## [WHAT NEEDS TO BE DONE]
Among the entries that follow, find every line with the word "theme" and copy it.

(User interface change data)
--- --- ---

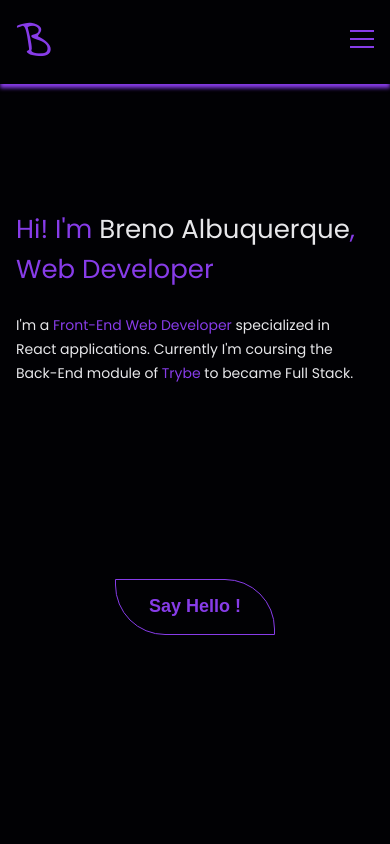
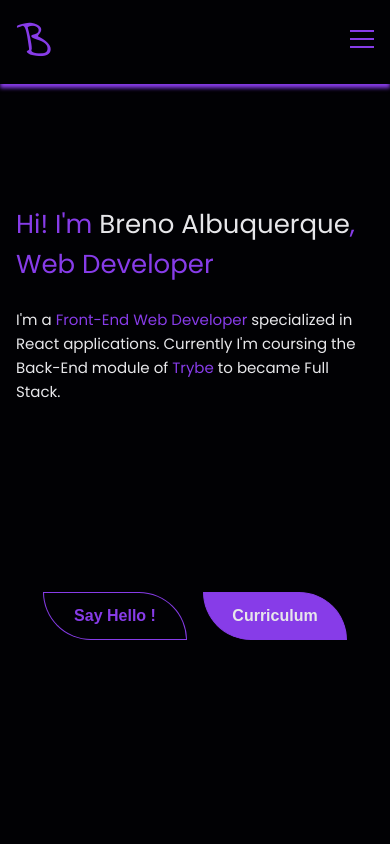
Before and after one commit to Breno-Albuquerque/Breno-Albuquerque.github.io, a React (Create React App) app: page / in a window 390 px wide. Shown: the top 844 px of the page. Built offline with nearby package versions, Linux system fonts and the light colour scheme.

Commit message:
feat: responsive - hello, curriculum buttons

```diff
--- a/src/components/Home.js
+++ b/src/components/Home.js
@@ -17,6 +17,11 @@ const Section = styled.section`
 `
 
 const Container = styled.div`
+  display: flex;
+  flex-direction: column;
+  align-items: flex-start;
+
+  width: 100%;
 `
 
 const Title = styled.h1`
@@ -40,10 +45,11 @@ const Name = styled.span`
 const Introduction = styled.article`
   align-self: flex-start;
 
-  font-size: 14px;
+  font-size: 15px;
   line-height: 24px;
 
   width: 95%;
+  max-width: 576px;
 
   color: ${props => props.theme.white};
 `
@@ -52,18 +58,43 @@ const Highlight = styled.span`
   color: ${props => props.theme.purple1};
 `
 
-const HelloBtn = styled.button`
-  width: 160px;
-  height: 56px;
+const ButtonsBox = styled.div`
+  display: flex;
+  flex-wrap: wrap;
+  justify-content: center;
+`
 
-  font-size: 18px;
+const HelloButton = styled.button`
+  width: 144px;
+  height: 48px;
+
+  font-size: 16px;
   font-weight: 900;
   color: ${props => props.theme.purple1};
 
   border: 1px solid ${props => props.theme.purple1};
   border-radius: 0 50px 0 50px;
+  margin-right: 16px;
 
   background: none;
+
+  @media(max-width: 335px) {
+    margin-bottom: 32px;
+  }
+`
+
+const ButtonCurriculum = styled.button`
+  width: 144px;
+  height: 48px;
+
+  font-size: 16px;
+  font-weight: 900;
+  color: ${props => props.theme.white};
+
+  border: 1px solid ${props => props.theme.purple1};
+  border-radius: 0 50px 0 50px;
+
+  background: ${props => props.theme.purple1};
 `
 
 function Home() {
@@ -71,14 +102,17 @@ function Home() {
     <Section>
       <Container>
         <Title>
-          Hi! I'm <Name>Breno Albuquerque</Name>, Web Developer
+          Hi! I'm <Name>Breno Albuquerque</Name>,<br/>Web Developer
         </Title>
         <Introduction>
         I'm a <Highlight>Front-End Web Developer</Highlight> specialized in React applications. Currently
         I'm coursing the Back-End module of <Highlight>Trybe</Highlight> to became Full Stack.
         </Introduction>
       </Container>
-      <HelloBtn>Say Hello !</HelloBtn>
+      <ButtonsBox>
+        <HelloButton>Say Hello !</HelloButton>
+        <ButtonCurriculum>Curriculum</ButtonCurriculum>
+      </ButtonsBox>
     </Section>
   )
 }
```
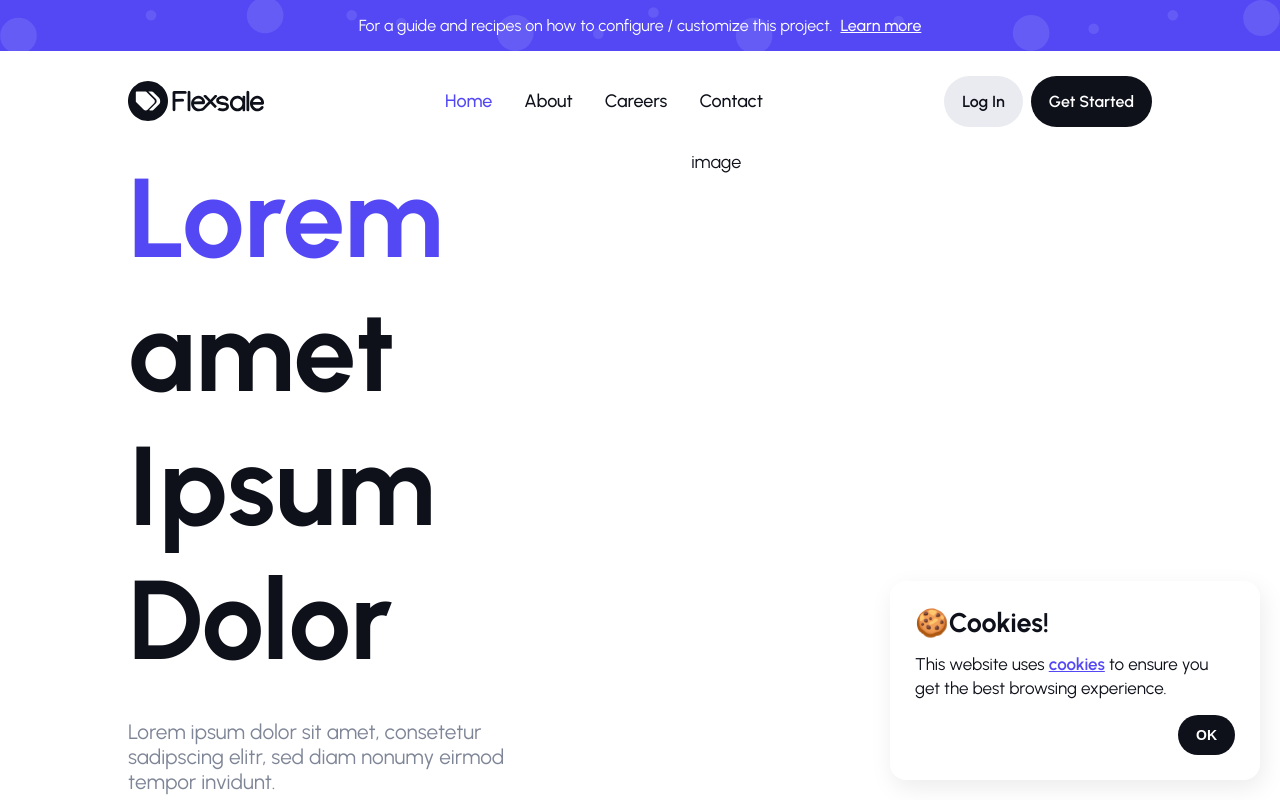
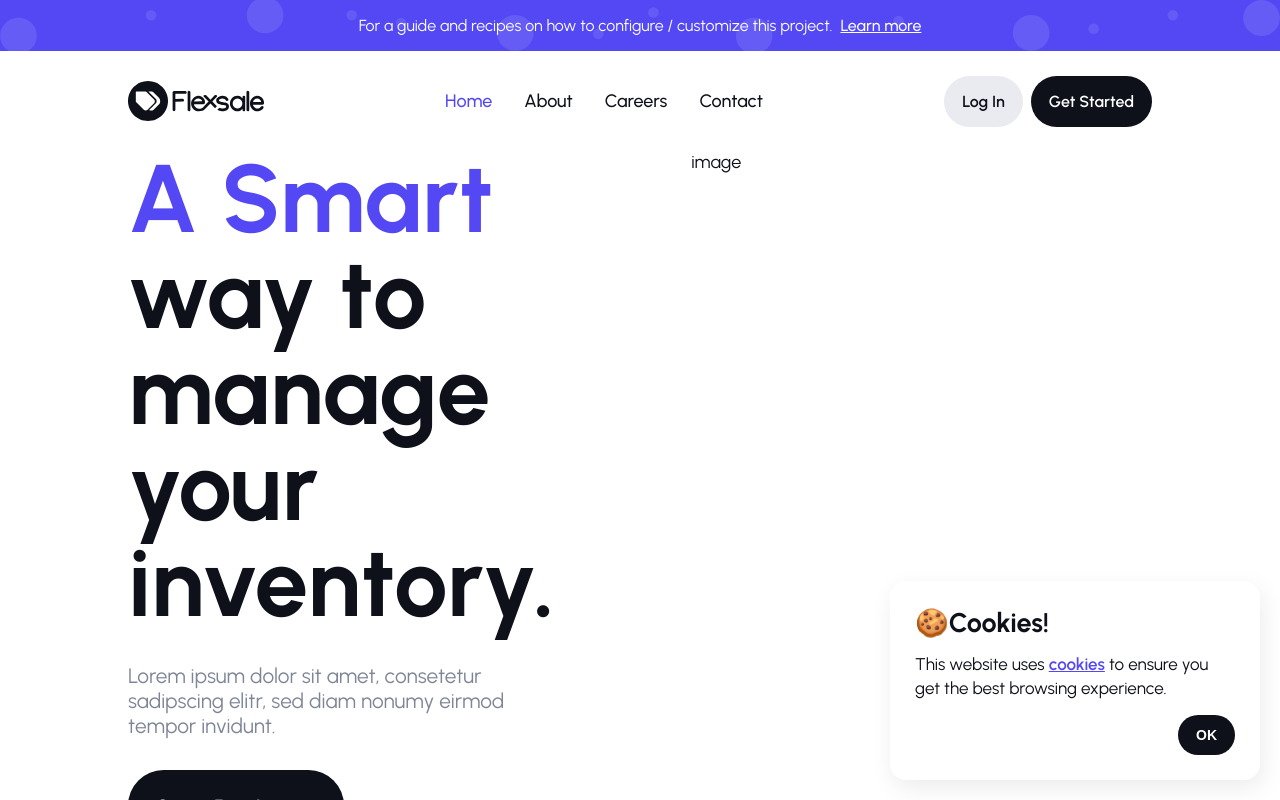
Before and after one commit to benjaminayimah/flexsale-web, a Vue app: page / in a window 1280 px wide. Shown: the top 800 px of the page. Built offline with nearby package versions, Linux system fonts and the light colour scheme.

Commit message:
banner updates

```diff
--- a/src/assets/index.scss
+++ b/src/assets/index.scss
@@ -249,10 +249,11 @@ h1,h2,h3{
         width: 100%;
         padding: 0 25px;
         flex-direction: column;
+        align-items: center;
         .banner-caption-wrapper{
-            width: 98%;
+            width: 100%;
             h1 {
-                font-size: 4rem;
+                font-size: 3rem;
                 text-align: center;
             }
             .caption-sub{
--- a/src/views/Home.vue
+++ b/src/views/Home.vue
@@ -2,7 +2,7 @@
   <section id="banner" class="fx jc-c ai-c" :style="{ 'minHeight': getWindowHeight-250 + 'px'}">
     <div class="banner-wrapper fx">
       <div class="fx-col banner-caption-wrapper gap-32">
-        <h1><span>Lorem</span> amet Ipsum Dolor</h1>
+        <h1><span>A Smart</span> way to manage your inventory.</h1>
         <div class="caption-sub">Lorem ipsum dolor sit amet, consetetur sadipscing elitr, sed diam nonumy eirmod tempor invidunt.</div>
         <div class="fx button-wrapper"><router-link to="" class="a-button button-primary">Create Free Account</router-link></div>
       </div>
@@ -28,7 +28,8 @@ export default {
 .banner-caption-wrapper{
   width: 55%;
   h1 {
-    font-size: 7rem;
+    font-size: 6rem;
+    line-height: 1;
     span {
       color: $primary;
     }
```
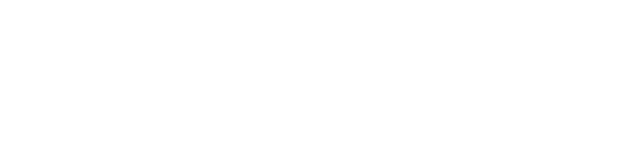
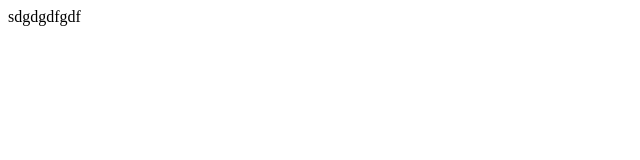
Before and after one commit to guillerdev97/basic-exercises-javascript, a plain HTML site: page new-exercise/index.html in a window 1280 px wide. Shown: the whole page, without its empty margins (0-640 px from the left). Drawn offline with Linux system fonts and the light colour scheme.

Commit message:
i am guillerdev97

```diff
--- a/new-exercise/index.html
+++ b/new-exercise/index.html
@@ -7,6 +7,6 @@
     <title>Document</title>
 </head>
 <body>
-
+    sdgdgdfgdf
 </body>
 </html>
```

--- --- ---

## [TASK ANSWER]
   color: ${props => props.theme.white};
   color: ${props => props.theme.purple1};
   color: ${props => props.theme.purple1};
   border: 1px solid ${props => props.theme.purple1};
+  color: ${props => props.theme.white};
+  border: 1px solid ${props => props.theme.purple1};
+  background: ${props => props.theme.purple1};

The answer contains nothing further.